As part of its longstanding commitment to showcase artwork made across media, time periods, and geographies, the Cummer Museum of Art & Gardens is proud to present “Zanele Muholi: Somnyama Ngonyama, Hail The Dark Lioness,” an international touring exhibition organized by Autograph, London and curated by Renée Mussai. The exhibition, which opens April 15, will conclude its five-year tour in Jacksonville.
Through more than 80 black and white photographs, Muholi (South African, b. 1972), an artist and visual activist, uses their body as a canvas to confront the politics of race and representation in the visual archive. In “Somnyama Ngonyama,” which translates to “hail the dark lioness” in isiZulu, they playfully employ the conventions of classical painting, fashion photography, and the familiar tropes of ethnographic imagery to rearticulate contemporary identity politics.
This article contains excerpts from published discussions, with permission, between Muholi and Mussai, the London-based curator and contributor to the exhibition
(“Archive of The Self,” published by Autograph, 2017, and “Zanele Muholi: Somnyama Ngonyama, Hail The Dark Lioness,” published by Aperture, 2018).
Renée Mussai: Let’s begin by talking about how the images in Somnyama Ngonyama offer a ‘repertoire of resistance’: both for yourself, and also to empower others. Collectively, they represent an invitation to see yourself in a different light, a way to engage with a range of events, experiences, histories and politics through self-portraiture. How does the project sit within your wider bodies of work?
Zanele Muholi: My practice as a visual activist looks mainly at black resistance, existence as well as insistence. Most of the work I have done over the years focuses exclusively on black LGTBQI people, making sure we exist in the visual archive. The key question that I take to bed with me is: ‘What is my responsibility as a living being, as a South African citizen reading continually about hate crimes in the mainstream media?’ This is what keeps me awake at night. Thus Somnyama is not only about beautiful photographs as such, but also to bring forth political statements as well.

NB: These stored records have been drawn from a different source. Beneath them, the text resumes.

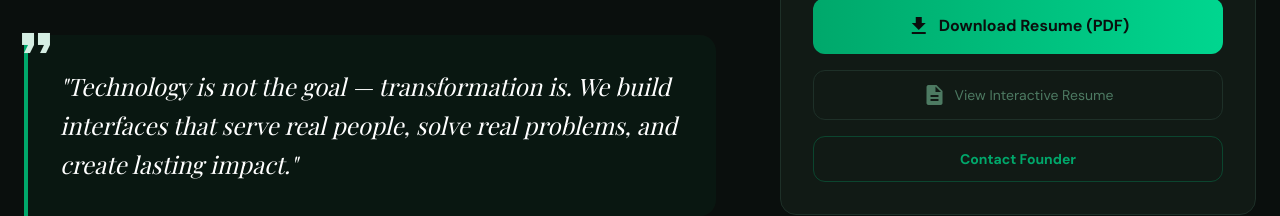
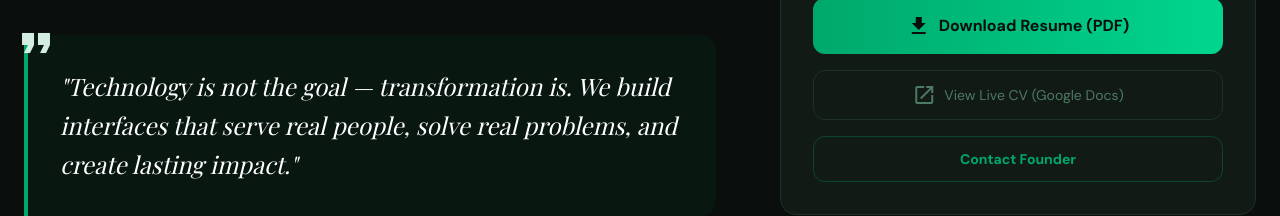
Before and after one commit to Dev-fluxforge/fluxforgev2, an Angular app: page /about in a window 1280 px wide. Shown: the part 639-855 px from the top of the page. Built offline with nearby package versions, Linux system fonts and the light colour scheme; a web font is replaced by a local one.

Commit message:
feat: Update resume links and download options
Replaces static resume PDF download with a direct Google Docs link. Adds an interactive view option for the resume.

```diff
--- a/src/app/pages/about/about.ts
+++ b/src/app/pages/about/about.ts
@@ -90,16 +90,21 @@ import {SectionHeader} from '../../components/section-header';
 
               <div class="space-y-4 pt-4">
                 <a
-                  href="/assets/resume.pdf"
+                  href="https://docs.google.com/document/d/1MavfX3SyVgdmQwTbfl8TtL4GnCLGZDkJTYOVOK7a_uo/export?format=pdf"
                   download="Muhammad_A_Badmus_Resume.pdf"
+                  target="_blank"
                   class="block w-full text-center bg-gradient-to-r from-primary to-accent text-void py-4 rounded-xl font-bold hover:shadow-[0_0_20px_rgba(0,168,107,0.4)] hover:scale-[1.02] transition-all flex items-center justify-center gap-2"
                 >
                   <mat-icon>download</mat-icon>
                   Download Resume (PDF)
                 </a>
-                <a routerLink="/resume" class="block w-full text-center border border-border-forest text-sage py-3 rounded-xl text-sm hover:border-primary hover:text-primary transition-all flex items-center justify-center gap-2">
-                  <mat-icon>description</mat-icon>
-                  View Interactive Resume
+                <a
+                  href="https://docs.google.com/document/d/1MavfX3SyVgdmQwTbfl8TtL4GnCLGZDkJTYOVOK7a_uo/edit?usp=drive_link"
+                  target="_blank"
+                  class="block w-full text-center border border-border-forest text-sage py-3 rounded-xl text-sm hover:border-primary hover:text-primary transition-all flex items-center justify-center gap-2"
+                >
+                  <mat-icon>open_in_new</mat-icon>
+                  View Live CV (Google Docs)
                 </a>
                 <a href="mailto:badmusa891@gmail.com" class="block w-full text-center border border-primary/30 text-primary py-3 rounded-xl text-sm font-bold hover:bg-primary/5 transition-all">
                   Contact Founder
--- a/src/app/pages/resume/resume.ts
+++ b/src/app/pages/resume/resume.ts
@@ -14,10 +14,14 @@ import {MatIconModule} from '@angular/material/icon';
           <mat-icon>arrow_back</mat-icon>
           Back to Portfolio
         </button>
-        <button (click)="print()" class="bg-indigo-600 text-white px-6 py-2 rounded-lg font-bold flex items-center gap-2 hover:bg-indigo-700 transition-colors">
-          <mat-icon>print</mat-icon>
-          Print / Save as PDF
-        </button>
+        <a
+          href="https://docs.google.com/document/d/1MavfX3SyVgdmQwTbfl8TtL4GnCLGZDkJTYOVOK7a_uo/export?format=pdf"
+          target="_blank"
+          class="bg-indigo-600 text-white px-6 py-2 rounded-lg font-bold flex items-center gap-2 hover:bg-indigo-700 transition-colors"
+        >
+          <mat-icon>download</mat-icon>
+          Download Live PDF
+        </a>
       </div>
 
       <!-- Resume Paper -->
```
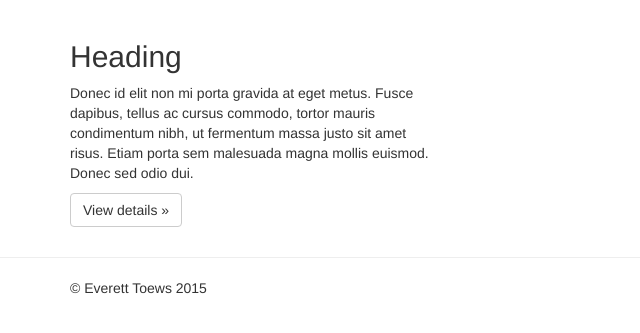
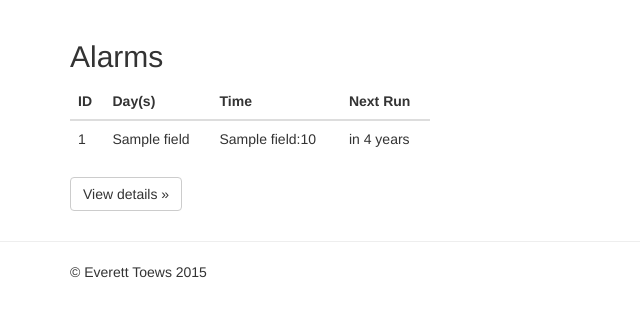
Before and after one commit to etoews/pi-o-clock, a Flask app: template pi-clock/templates/index.html in a window 1280 px wide. Shown: the part 51-384 px from the top of the page, without its empty margins (0-640 px from the left). Run offline with Flask 2, Linux system fonts and the light colour scheme; the template is opened without the code that fills it: most values are stand-ins (such as "Sample title", 1, 10 or a date in 2020); some libraries are stand-ins or nearby versions.

Commit message:
List alarms

```diff
--- a/pi-clock/app.py
+++ b/pi-clock/app.py
@@ -3,10 +3,9 @@ import logging
 from flask import Flask, render_template, request
 from flask.ext.bootstrap import Bootstrap
 from flask.ext.script import Manager
+from flask.ext.moment import Moment
 
-from apscheduler.schedulers.background import BackgroundScheduler
-
-import alarm
+import sched
 
 logging.basicConfig(
     level=logging.DEBUG,
@@ -18,19 +17,17 @@ logger.debug("Welcome to Pi Clock")
 app = Flask(__name__)
 bootstrap = Bootstrap(app)
 manager = Manager(app)
+moment = Moment(app)
 
-scheduler = BackgroundScheduler()
-scheduler.add_jobstore('sqlalchemy', url='sqlite:///pi-clock.sqlite')
-scheduler.add_job(alarm.play_song, id='play_song', trigger='cron',
-                  day_of_week='mon-fri', hour=7)
-scheduler.start()
 
 @app.route('/', methods=['GET', 'POST'])
 def index():
     if request.method == 'POST':
         pass
 
-    return render_template('index.html')
+    alarms = sched.alarms()
+
+    return render_template('index.html', alarms=alarms)
 
 if __name__ == '__main__':
     manager.run()
--- a/pi-clock/templates/base.html
+++ b/pi-clock/templates/base.html
@@ -24,3 +24,8 @@
     </div>
     {% endblock %}
 {% endblock %}
+
+{% block scripts %}
+    {{ super() }}
+    {{ moment.include_moment() }}
+{% endblock %}
--- a/pi-clock/templates/index.html
+++ b/pi-clock/templates/index.html
@@ -4,8 +4,30 @@
 <div class="container">
     <div class="row">
         <div class="col-md-4">
-            <h2>Heading</h2>
-            <p>Donec id elit non mi porta gravida at eget metus. Fusce dapibus, tellus ac cursus commodo, tortor mauris condimentum nibh, ut fermentum massa justo sit amet risus. Etiam porta sem malesuada magna mollis euismod. Donec sed odio dui. </p>
+            <h2>Alarms</h2>
+            <table class="table">
+                <thead>
+                    <tr>
+                        <th>ID</th>
+                        <th>Day(s)</th>
+                        <th>Time</th>
+                        <th>Next Run</th>
+                    </tr>
+                </thead>
+                <tbody>
+                {% for alarm in alarms %}
+                    {% set day_of_week = alarm.trigger.fields[4] %}
+                    {% set hour = alarm.trigger.fields[5] %}
+                    {% set minute = alarm.trigger.fields[6] | int() %}
+                    <tr>
+                        <td>{{ alarm.id }}</td>
+                        <td>{{ day_of_week }}</td>
+                        <td>{{ hour }}:{{ '%02d' | format(minute) }}</td>
+                        <td>{{ moment(alarm.next_run_time, True).fromNow(refresh=True) }}</td>
+                    </tr>
+                {% endfor %}
+                </tbody>
+            </table>
             <p><a class="btn btn-default" href="#" role="button">View details &raquo;</a></p>
         </div>
     </div>
--- a/requirements.txt
+++ b/requirements.txt
@@ -1,6 +1,8 @@
 # pygame==1.9.1
+
 Flask~=0.10
 Flask-Bootstrap~=3.3.5
+Flask-Moment~=0.5
 Flask-Script~=2.0
 
 apscheduler~=3.0
```
Also changed, not shown: pi-clock/sched.py (added, +11 -0 lines), README.md.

The series touches on beauty, relates to historical incidents, giving affirmation to those who are doubting – whenever they speak to themselves, when they look in the mirror – to say, ‘You are worthy, you count, nobody has the right to undermine you: because of your being, because of your race, because of your gender expression, because of your sexuality, because of all that you are.’
RM: This affirmative portraiture reminds me of W.E.B. Du Bois’ 1900 Paris Albums, which similarly (though with a heteronormative focus) aimed to challenge the historically racist imaging machine.
ZM: Somnyama is my response to a number of ongoing racisms. As a series, it also speaks about occupying public spaces: how you have to be mindful all the time, when you are in certain spaces, because of your positionality, because of what others expect you to be, or because your culture is continually misrepresented. Too often I find we are being mimicked, and distorted, by the privileged other. We are here, we have our own voices, we have our own lives. Hence I am producing this photographic document to encourage people to be brave enough to occupy spaces, brave enough to create without fear of being vilified, brave enough to take on that visual text, those visual narratives. To teach people about our history, to re-think what history is all about, to re-claim it for ourselves, to encourage people to use artistic tools such as cameras as weapons to fight back.